In a second day of testament to Congress, Powell, accompanied by Treasury Secretary Janet Yellen, has gradually become more inclined towards accelerating the pace of the taper of support. His comment on retiring the term transitory will become the lasting legacy of his first term in office, given the strength of his argument for using the term when inflation began to rise.
The markets are favourable towards Powell for what he has achieved in difficult circumstances, and for this reason they are prepared to give him the benefit of the doubt, for not having been more circumspect and less sanguine about rising prices.
In the same way that the authorities in the UK have blamed the wrong kind of snow for train delays, Powell has also labelled inflation as being of a different origin. Nonetheless, when members of the public are paying more for goods and services, they are not necessarily concerned where the price rise began.
There is now a better than average chance that the FOMC will vote to accelerate the pace of withdrawal of support at its meeting in a couple of weeks. In itself, this may also be an admission that it was slow to act given that the economy hasn’t particularly had a growth spurt over the past month or so.
Powell returned to his more dovish public persona towards the end of his testimony, saying that he didn’t believe that wage settlements are going to be sufficiently high to have a significant effect on inflation.
That is a dangerous view given that so far, data doesn’t really confirm that view, although it does lower expectations for tomorrow’s release of employment data.
If wages aren’t necessarily going to be a factor, it may mean that the labour market is not going to be as tight going forward.
Today’s release of weekly jobless claims may see a slight reversal of last week’s stunning number, but the overall trend will continue lower.
The dollar index retains its strength based upon divergence of policy.

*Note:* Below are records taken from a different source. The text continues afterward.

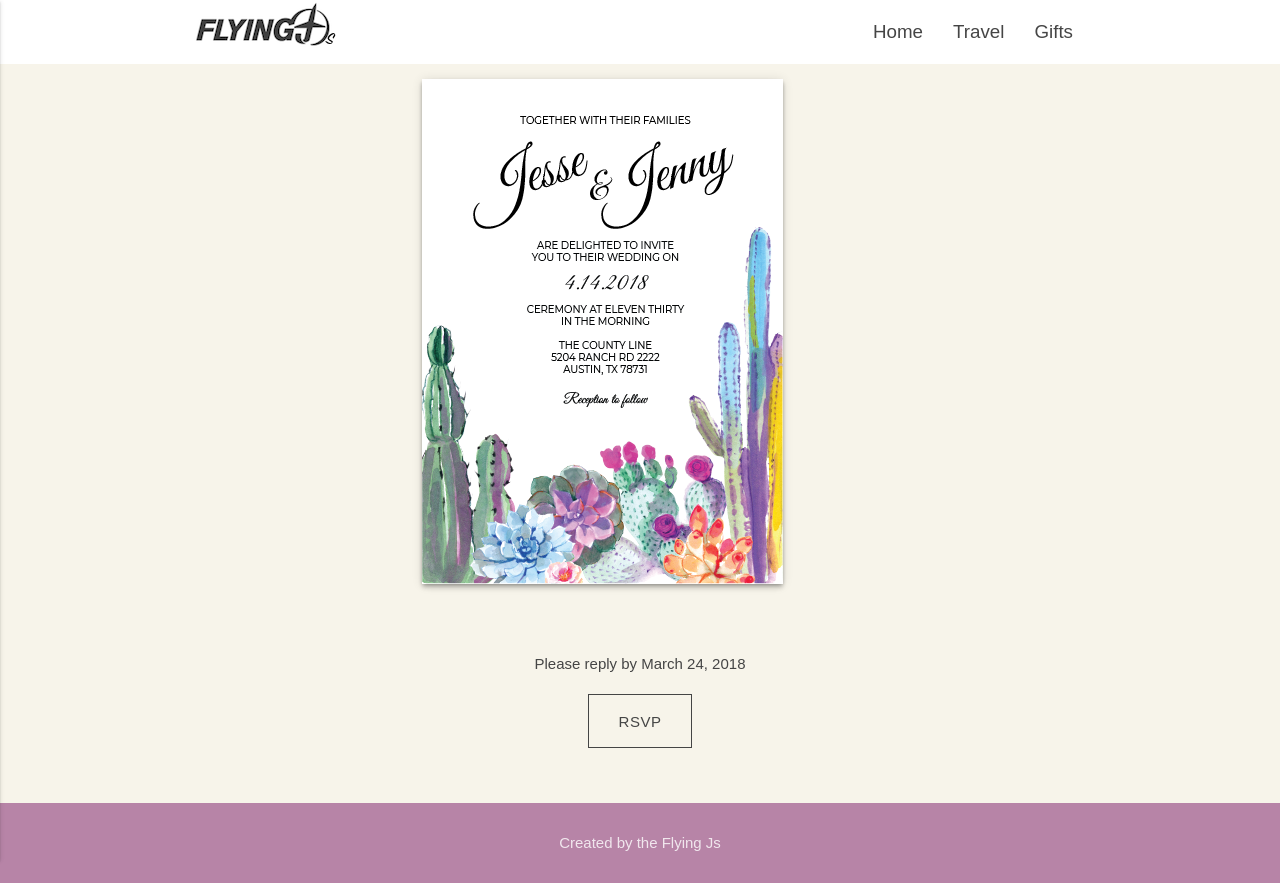
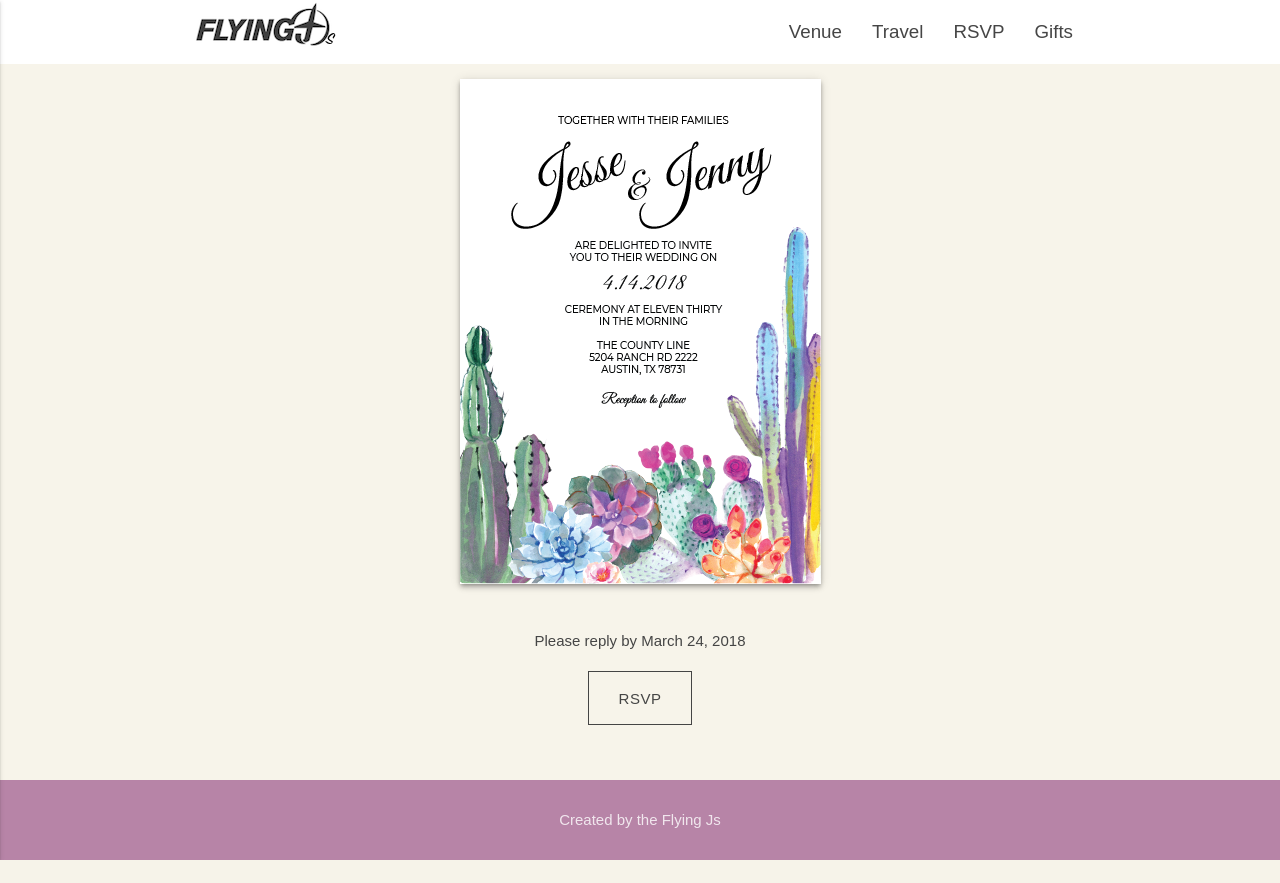
Before and after one commit to je55ek/wedding, a Python web app: template aws/resources/templates/invitation_template.html in a window 1280 px wide. After the commit the page ends 860 px from the top, so only its background shows below. Run offline with Jinja, Linux system fonts and the light colour scheme; the template is opened without the code that fills it, so the values that code supplies are empty; some libraries are stand-ins or nearby versions.

Commit message:
navigation revised on all pages, button fix on homepage

```diff
--- a/aws/resources/templates/invitation_template.html
+++ b/aws/resources/templates/invitation_template.html
@@ -24,7 +24,7 @@
   <link href="https://fonts.googleapis.com/css?family=Cormorant" rel="stylesheet">
 
   <link rel="stylesheet" href="https://cdnjs.cloudflare.com/ajax/libs/materialize/0.100.2/css/materialize.min.css">
-  <link href="css/template-style.css" type="text/css" rel="stylesheet" media="screen,projection"/>
+  <link href="../public/css/template-style.css" type="text/css" rel="stylesheet" media="screen,projection"/>
 </head>
 <body>
   <!-- Google Tag Manager (noscript) -->
@@ -36,14 +36,16 @@
       <div class="nav-wrapper light-tan container">
         <a id="logo-container" href="#" class="brand-logo"><img src="images/Flying-J-Stand-Alone_Logo.png" alt="Flying J Wedding"></a>
         <ul class="right hide-on-med-and-down">
-          <li><a href="index.html#home">Home</a></li>
+          <li><a href="index.html#venue">Venue</a></li>
           <li><a href="index.html#travel">Travel</a></li>
+          <li><a href="index.html#rsvp">RSVP</a></li>
           <li><a href="index.html#gifts">Gifts</a></li>
         </ul>
 
         <ul id="nav-mobile" class="light-tan side-nav">
-          <li><a href="index.html#home">Home</a></li>
+          <li><a href="index.html#venue">Venue</a></li>
           <li><a href="index.html#travel">Travel</a></li>
+          <li><a href="index.html#rsvp">RSVP</a></li>
           <li><a href="index.html#gifts">Gifts</a></li>
         </ul>
         <a href="#" data-activates="nav-mobile" class="button-collapse"><i class="material-icons">menu</i></a>
@@ -52,16 +54,11 @@
     <main class="taupe">
       <section>
         <div class="section container">
-          <div class="row">
-            <div class="col s12 m8 push-m2 l6 push-l3">
-
-              <img class="responsive-img materialboxed z-depth-2" src="images/wedding-invitation-03.png" alt="invitation">
+          <div class="row center">
+            <div class="col s12">
+              <img class="responsive-img z-depth-2" src="../public/images/wedding-invitation-03.png" alt="invitation">
             </div>
           </div>
-        </div>
-      </section>
-      <section class="taupe">
-        <div class="section container">
           <div class="row center">
             <div class="col s12">
 
--- a/aws/resources/templates/rsvp_template.html
+++ b/aws/resources/templates/rsvp_template.html
@@ -43,14 +43,16 @@ href="logo-favicon.ico">
       <div class="nav-wrapper  light-tan container">
         <a id="logo-container" href="#" class="brand-logo"><img src="images/Flying-J-Stand-Alone_Logo.png" alt="Flying J Wedding"></a>
         <ul class="right hide-on-med-and-down">
-          <li><a href="index.html#home">Home</a></li>
+          <li><a href="index.html#venue">Venue</a></li>
           <li><a href="index.html#travel">Travel</a></li>
+          <li><a href="index.html#rsvp">RSVP</a></li>
           <li><a href="index.html#gifts">Gifts</a></li>
         </ul>
 
         <ul id="nav-mobile" class="light-tan side-nav">
-          <li><a href="index.html#home">Home</a></li>
+          <li><a href="index.html#venue">Venue</a></li>
           <li><a href="index.html#travel">Travel</a></li>
+          <li><a href="index.html#rsvp">RSVP</a></li>
           <li><a href="index.html#gifts">Gifts</a></li>
         </ul>
         <a href="#" data-activates="nav-mobile" class="button-collapse"><i class="material-icons">menu</i></a>
--- a/aws/resources/templates/thank_you_template.html
+++ b/aws/resources/templates/thank_you_template.html
@@ -45,14 +45,16 @@ href="logo-favicon.ico">
       <div class="nav-wrapper light-tan container">
         <a id="logo-container" href="#" class="brand-logo"><img src="images/Flying-J-Stand-Alone_Logo.png" alt="Flying J Wedding"></a>
         <ul class="right hide-on-med-and-down">
-          <li><a href="index.html#home">Home</a></li>
+          <li><a href="index.html#venue">Venue</a></li>
           <li><a href="index.html#travel">Travel</a></li>
+          <li><a href="index.html#rsvp">RSVP</a></li>
           <li><a href="index.html#gifts">Gifts</a></li>
         </ul>
 
         <ul id="nav-mobile" class="light-tan side-nav">
-          <li><a href="index.html#home">Home</a></li>
+          <li><a href="index.html#venue">Venue</a></li>
           <li><a href="index.html#travel">Travel</a></li>
+          <li><a href="index.html#rsvp">RSVP</a></li>
           <li><a href="index.html#gifts">Gifts</a></li>
         </ul>
         <a href="#" data-activates="nav-mobile" class="button-collapse"><i class="material-icons">menu</i></a>
```
Also changed, not shown: aws/resources/public/index.html (+10 -8 lines), aws/resources/templates/rideshare_template.html (+5 -2 lines).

Yesterday, it recovered a little from Tuesday’s fall but is still struggling to break through the 96.60 level. It rose to a high of 96.13 and closed at 96.03.
Output improves but bottlenecks worsen
It is agreed that the current round of support should end in March of next year, but any recalibration of asset purchases is unlikely to be agreed by the Governing Council at its next meeting.
There is a growing view that the decision will be deferred until February, but by then, inflation may have reached a level that even Christine Lagarde would consider excessive.
There has to be some limit to the growth over inflation mantra that Lagarde has adopted, but until the market has some clear idea, it will continue to punish the single currency.
Several prominent banks now have the euro falling below 1.10 versus the dollar as their core view.
It is difficult to argue against that since both the Fed and Bank of England are leaning towards tighter monetary policy. Even the notion that Lagarde is considering further support after March should be sufficient to drive the euro lower.
While there may not be an aggressive move to push the currency lower from its current level, it is clear that there will be selling taking place on any perception of euro strength.
That is why the employment report tomorrow will be pivotal for the next month’s price action. If it is weaker than expected, the dollar may correct, but any fall will be shallow as euro sellers return in numbers. However, should the headline NFP exceed, say, 600k new jobs, then the pace of the euro’s fall could accelerate even from its current level.
The euro came under a certain degree of pressure yesterday as it tried to consolidate close to the mid 1.13’s. The more hawkish tone seen from Jerome Powell pushed it to a low of 1.1302, and it closed at 1.1311.
About Alan Hill
Alan has been involved in the FX market for more than 25 years and brings a wealth of experience to his content. His knowledge has been gained while trading through some of the most volatile periods of recent history. His commentary relies on an understanding of past events and how they will affect future market performance.”